For by him all things were created, in heaven and on earth, visible and invisible, whether thrones or dominions or rulers or authorities—all things were created through him and for him. (Colossians 1:16)
Everything that exists originated in eternity past as a thought in the mind of God.
Everything. The heavens, stars, bugs, molecules, iPhones, humans.
All of it.
All of the dynamics of human life once were thoughts originated in God’s mind. Relationships, marriage, work, entertainment, rest, family.

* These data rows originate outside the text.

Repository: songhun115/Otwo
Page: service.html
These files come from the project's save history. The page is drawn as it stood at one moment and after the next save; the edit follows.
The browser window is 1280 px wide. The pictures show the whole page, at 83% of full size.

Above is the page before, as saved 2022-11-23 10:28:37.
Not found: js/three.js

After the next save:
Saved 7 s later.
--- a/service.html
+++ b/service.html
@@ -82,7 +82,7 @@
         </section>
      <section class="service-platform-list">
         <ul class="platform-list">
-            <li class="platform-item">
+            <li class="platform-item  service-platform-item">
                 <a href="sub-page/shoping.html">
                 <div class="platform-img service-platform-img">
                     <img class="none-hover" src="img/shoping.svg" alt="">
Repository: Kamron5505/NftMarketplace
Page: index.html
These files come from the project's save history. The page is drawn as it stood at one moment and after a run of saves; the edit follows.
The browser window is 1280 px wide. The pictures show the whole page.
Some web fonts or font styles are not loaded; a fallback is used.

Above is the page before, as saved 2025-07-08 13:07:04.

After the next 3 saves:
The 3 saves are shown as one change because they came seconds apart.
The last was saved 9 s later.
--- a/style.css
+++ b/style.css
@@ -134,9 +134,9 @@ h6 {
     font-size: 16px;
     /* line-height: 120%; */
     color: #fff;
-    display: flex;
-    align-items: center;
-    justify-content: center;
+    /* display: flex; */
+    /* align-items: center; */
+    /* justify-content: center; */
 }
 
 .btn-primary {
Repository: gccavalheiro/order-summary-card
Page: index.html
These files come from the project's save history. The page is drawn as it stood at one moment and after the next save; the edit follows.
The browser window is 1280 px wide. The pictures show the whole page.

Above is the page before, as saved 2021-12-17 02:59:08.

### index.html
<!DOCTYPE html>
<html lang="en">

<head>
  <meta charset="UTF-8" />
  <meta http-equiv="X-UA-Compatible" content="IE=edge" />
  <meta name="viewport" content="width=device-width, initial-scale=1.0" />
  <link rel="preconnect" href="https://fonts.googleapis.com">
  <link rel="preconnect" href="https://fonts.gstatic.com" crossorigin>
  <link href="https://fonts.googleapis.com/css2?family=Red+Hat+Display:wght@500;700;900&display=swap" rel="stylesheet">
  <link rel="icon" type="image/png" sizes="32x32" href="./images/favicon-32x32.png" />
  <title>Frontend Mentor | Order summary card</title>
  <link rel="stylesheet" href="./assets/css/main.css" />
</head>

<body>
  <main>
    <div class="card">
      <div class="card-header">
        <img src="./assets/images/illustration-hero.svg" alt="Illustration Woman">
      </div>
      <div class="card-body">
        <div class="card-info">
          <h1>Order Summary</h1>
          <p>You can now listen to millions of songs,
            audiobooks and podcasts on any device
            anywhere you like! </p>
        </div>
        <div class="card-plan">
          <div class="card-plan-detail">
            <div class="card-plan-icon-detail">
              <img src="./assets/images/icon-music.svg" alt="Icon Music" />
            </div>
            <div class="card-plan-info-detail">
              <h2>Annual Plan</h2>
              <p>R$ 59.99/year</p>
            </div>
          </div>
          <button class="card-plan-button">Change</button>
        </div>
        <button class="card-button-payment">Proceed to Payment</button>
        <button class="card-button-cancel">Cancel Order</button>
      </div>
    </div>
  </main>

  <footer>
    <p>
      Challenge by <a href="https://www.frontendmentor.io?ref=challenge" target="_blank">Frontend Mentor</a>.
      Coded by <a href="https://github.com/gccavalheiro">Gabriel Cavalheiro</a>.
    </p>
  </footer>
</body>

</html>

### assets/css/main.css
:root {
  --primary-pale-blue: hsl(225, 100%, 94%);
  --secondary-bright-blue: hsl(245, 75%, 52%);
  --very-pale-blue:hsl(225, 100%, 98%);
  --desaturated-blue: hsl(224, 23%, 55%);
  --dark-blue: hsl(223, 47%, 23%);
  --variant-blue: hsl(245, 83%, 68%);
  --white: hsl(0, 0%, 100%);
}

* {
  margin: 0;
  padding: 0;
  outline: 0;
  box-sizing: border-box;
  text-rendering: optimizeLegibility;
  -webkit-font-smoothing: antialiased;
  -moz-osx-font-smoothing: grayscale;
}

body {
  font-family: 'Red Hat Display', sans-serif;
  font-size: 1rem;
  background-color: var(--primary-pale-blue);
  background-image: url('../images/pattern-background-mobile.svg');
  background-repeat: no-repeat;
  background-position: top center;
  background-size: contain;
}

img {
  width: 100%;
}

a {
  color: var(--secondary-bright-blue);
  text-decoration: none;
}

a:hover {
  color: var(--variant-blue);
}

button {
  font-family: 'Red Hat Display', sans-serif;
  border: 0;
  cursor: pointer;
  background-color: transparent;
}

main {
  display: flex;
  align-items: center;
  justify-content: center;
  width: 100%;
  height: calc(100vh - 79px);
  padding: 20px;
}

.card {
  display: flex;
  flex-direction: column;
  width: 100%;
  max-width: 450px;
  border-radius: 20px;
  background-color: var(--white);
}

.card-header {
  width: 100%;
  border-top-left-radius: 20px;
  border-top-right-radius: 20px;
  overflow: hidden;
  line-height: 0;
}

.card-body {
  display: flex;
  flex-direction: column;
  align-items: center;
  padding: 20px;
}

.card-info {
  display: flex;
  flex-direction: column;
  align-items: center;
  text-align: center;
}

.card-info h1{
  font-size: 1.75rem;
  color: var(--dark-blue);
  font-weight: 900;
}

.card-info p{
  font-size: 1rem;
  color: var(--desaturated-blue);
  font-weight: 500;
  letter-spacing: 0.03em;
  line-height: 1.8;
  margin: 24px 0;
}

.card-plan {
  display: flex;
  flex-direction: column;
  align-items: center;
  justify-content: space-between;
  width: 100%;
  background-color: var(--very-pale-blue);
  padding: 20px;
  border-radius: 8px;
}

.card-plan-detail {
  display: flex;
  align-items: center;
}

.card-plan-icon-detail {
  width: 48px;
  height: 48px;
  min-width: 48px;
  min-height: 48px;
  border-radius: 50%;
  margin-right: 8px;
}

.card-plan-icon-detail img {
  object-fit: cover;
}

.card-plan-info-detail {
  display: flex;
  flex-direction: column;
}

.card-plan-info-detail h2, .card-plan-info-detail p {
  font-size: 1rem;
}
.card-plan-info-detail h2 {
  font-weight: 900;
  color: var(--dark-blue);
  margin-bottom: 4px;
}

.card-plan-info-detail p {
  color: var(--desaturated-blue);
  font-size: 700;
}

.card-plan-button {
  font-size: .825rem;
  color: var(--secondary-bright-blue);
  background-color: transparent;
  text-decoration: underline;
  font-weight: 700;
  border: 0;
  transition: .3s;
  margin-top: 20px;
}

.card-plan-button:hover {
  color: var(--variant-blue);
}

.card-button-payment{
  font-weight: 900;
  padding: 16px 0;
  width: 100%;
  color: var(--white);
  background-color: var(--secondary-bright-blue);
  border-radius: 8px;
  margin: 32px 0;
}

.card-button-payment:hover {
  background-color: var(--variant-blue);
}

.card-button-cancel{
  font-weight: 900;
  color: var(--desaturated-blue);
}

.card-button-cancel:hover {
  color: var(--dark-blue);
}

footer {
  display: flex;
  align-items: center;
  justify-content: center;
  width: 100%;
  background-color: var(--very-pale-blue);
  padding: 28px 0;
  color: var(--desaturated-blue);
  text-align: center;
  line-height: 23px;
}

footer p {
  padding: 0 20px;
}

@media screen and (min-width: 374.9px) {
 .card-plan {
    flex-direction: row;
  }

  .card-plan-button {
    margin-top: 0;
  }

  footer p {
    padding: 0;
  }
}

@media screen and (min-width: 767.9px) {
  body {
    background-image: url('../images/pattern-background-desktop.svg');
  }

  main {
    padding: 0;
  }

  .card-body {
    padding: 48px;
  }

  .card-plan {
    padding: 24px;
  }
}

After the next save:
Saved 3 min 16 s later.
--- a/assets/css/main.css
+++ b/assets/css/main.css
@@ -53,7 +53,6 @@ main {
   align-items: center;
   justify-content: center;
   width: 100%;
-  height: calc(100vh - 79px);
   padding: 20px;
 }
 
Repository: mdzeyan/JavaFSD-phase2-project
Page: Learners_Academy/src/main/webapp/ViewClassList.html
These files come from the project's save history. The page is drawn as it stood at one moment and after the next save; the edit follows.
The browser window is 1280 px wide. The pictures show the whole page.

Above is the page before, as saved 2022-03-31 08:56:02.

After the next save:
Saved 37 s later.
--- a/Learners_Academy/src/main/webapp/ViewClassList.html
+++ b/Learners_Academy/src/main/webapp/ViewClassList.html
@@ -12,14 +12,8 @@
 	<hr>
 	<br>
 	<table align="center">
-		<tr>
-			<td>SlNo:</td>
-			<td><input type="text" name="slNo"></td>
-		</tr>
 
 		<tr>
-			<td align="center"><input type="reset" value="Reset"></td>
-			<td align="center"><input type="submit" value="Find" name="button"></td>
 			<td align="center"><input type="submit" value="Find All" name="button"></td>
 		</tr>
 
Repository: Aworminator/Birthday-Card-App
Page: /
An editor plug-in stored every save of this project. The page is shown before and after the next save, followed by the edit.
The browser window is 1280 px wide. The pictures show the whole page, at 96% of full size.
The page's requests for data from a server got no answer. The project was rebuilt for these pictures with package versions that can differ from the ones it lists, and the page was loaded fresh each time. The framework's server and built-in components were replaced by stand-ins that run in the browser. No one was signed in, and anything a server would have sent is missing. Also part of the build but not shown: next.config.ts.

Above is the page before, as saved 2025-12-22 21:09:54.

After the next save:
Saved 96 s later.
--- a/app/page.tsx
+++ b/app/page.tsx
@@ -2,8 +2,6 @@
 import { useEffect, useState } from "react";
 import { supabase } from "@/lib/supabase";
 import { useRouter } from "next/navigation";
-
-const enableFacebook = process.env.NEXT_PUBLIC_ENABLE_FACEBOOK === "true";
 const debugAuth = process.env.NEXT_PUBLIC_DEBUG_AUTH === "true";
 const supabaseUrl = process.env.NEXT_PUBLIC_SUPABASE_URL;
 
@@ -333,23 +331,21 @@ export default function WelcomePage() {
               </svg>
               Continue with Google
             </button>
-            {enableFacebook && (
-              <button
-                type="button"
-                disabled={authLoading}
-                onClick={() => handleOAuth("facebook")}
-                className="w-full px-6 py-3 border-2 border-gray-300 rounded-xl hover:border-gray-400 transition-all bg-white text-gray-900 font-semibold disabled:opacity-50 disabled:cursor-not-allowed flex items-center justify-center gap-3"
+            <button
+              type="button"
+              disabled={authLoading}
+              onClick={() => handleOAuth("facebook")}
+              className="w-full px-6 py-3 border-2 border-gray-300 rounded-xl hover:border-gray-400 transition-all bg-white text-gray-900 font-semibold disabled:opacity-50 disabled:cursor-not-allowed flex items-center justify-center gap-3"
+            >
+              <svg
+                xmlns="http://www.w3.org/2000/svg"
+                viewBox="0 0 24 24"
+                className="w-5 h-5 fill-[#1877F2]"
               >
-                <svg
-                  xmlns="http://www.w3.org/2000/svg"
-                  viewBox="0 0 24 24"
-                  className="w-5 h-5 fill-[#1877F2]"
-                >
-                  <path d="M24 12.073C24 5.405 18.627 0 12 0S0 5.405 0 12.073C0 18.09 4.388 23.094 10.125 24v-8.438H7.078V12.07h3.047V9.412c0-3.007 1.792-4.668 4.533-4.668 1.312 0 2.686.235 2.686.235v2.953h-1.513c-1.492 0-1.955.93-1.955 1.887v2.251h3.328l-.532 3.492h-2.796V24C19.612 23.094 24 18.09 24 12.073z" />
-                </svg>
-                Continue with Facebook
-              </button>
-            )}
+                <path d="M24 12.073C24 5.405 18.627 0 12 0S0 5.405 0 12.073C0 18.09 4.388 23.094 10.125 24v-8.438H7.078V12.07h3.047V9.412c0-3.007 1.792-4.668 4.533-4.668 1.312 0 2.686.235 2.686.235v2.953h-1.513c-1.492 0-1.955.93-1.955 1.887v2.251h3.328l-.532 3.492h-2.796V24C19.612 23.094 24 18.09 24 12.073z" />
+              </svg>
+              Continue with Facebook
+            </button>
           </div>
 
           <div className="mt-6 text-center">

The existence of a seemingly intentional creation or a creation intelligently designed is an apologetical argument in defense of the Christian worldview once referred by G. K. Chesterton as the problem of goodness. You might make arguments against the existence of God from the evil in the world, but from where do you find such order or attention to detail? The fact that we enjoy food versus absorbing it through our skin, or that families are birthed within the context of marital relationships with one another verses mere autonomous cell division; how do you account for these in a way which upholds their inherent goodness outside of the existence of God?
Colossians 1:16 argues that everything was created by God, through God, and for God.
How was everything created for God?
Everything in creation, untainted by the fall, in one aspect or another, declares the glory of God.
The authors of Scripture are not slow to realize this point.
O Lord, our Lord,
how majestic is your name in all the earth!
You have set your glory above the heavens. (Psalm 8:1)
The heavens declare the glory of God,
and the sky above proclaims his handiwork.
Day to day pours out speech,
and night to night reveals knowledge.
There is no speech, nor are there words,
whose voice is not heard. (Psalm 19:1-3)
In creation God programed general revelation which “declares” to us elements of God’s glory. Because of sin, humanity is blinded to this reality and needs special revelation to interpret creation’s original intention.
But as image-bearers who are called to imitate God (Eph 5:1), do we imitate his intentionality?
If God ordered all of existence to display his glory, are we intentional in ordering our lives in ways which give God glory?
That does not look like every Christian quitting their jobs and starting 24-hour worship sessions until Christ returns. But that does look like Christians examining God’s word to see how all of the many facets of their lives were designed to give God glory and striving to maximize their God-glorifying potential.
Also, that means examining the telos, or end, of our lives. What are our lives moving towards? What is the driving motivator for what you and I do? Are we seeking to build our own kingdoms in our work, recreation, parenting, singleness, and families, or are we using them to glorify God? Are we recognizing how the world is trying to dictate and reprogram our desires and goals in life towards non-God-glorifying ends?
Also, in the church, are we intentional about ensuring that our churches are glorifying God in all of the details? If everything in creation was delicately designed to declare the glory of God, can the same be said about our churches?
Many Christians do not view churches as something more than a weekend experience meant to serve their religious void, but Scripture tells us that the unique relationships within the church are meant to declare the wisdom of God to the watching world (Eph 3:10).
This also means that everything in our churches ought to be regulated by Scripture. While there are not biblical mandates for building designs or programs, we ought not to see these things as undeserving of careful biblical reflection.
We want to ensure that even the smallest details of our lives, ministries and churches reflect a thoughtfulness corresponding to God’s own thoughtfulness for his own creation to reflect his own glory.
Friends, in our personal lives, churches and ministries, let us strive to reflect a God-glorifying intentionality and discernment which seeks to order every detail of our lives and churches for the glory of God.
Jared Poulton (MDiv, The Southern Baptist Theological Seminary) is the Pastor of Children and Families at First Baptist Church Dublin, in Dublin, GA. He is married to Kerry Poulton and they have two children, Riley and Oliver. Jared and Kerry are originally from South Carolina. You can follow Jared Poulton on twitter at @Jared_Poulton, or see his personal blog at @jspoulton.wordpress.com.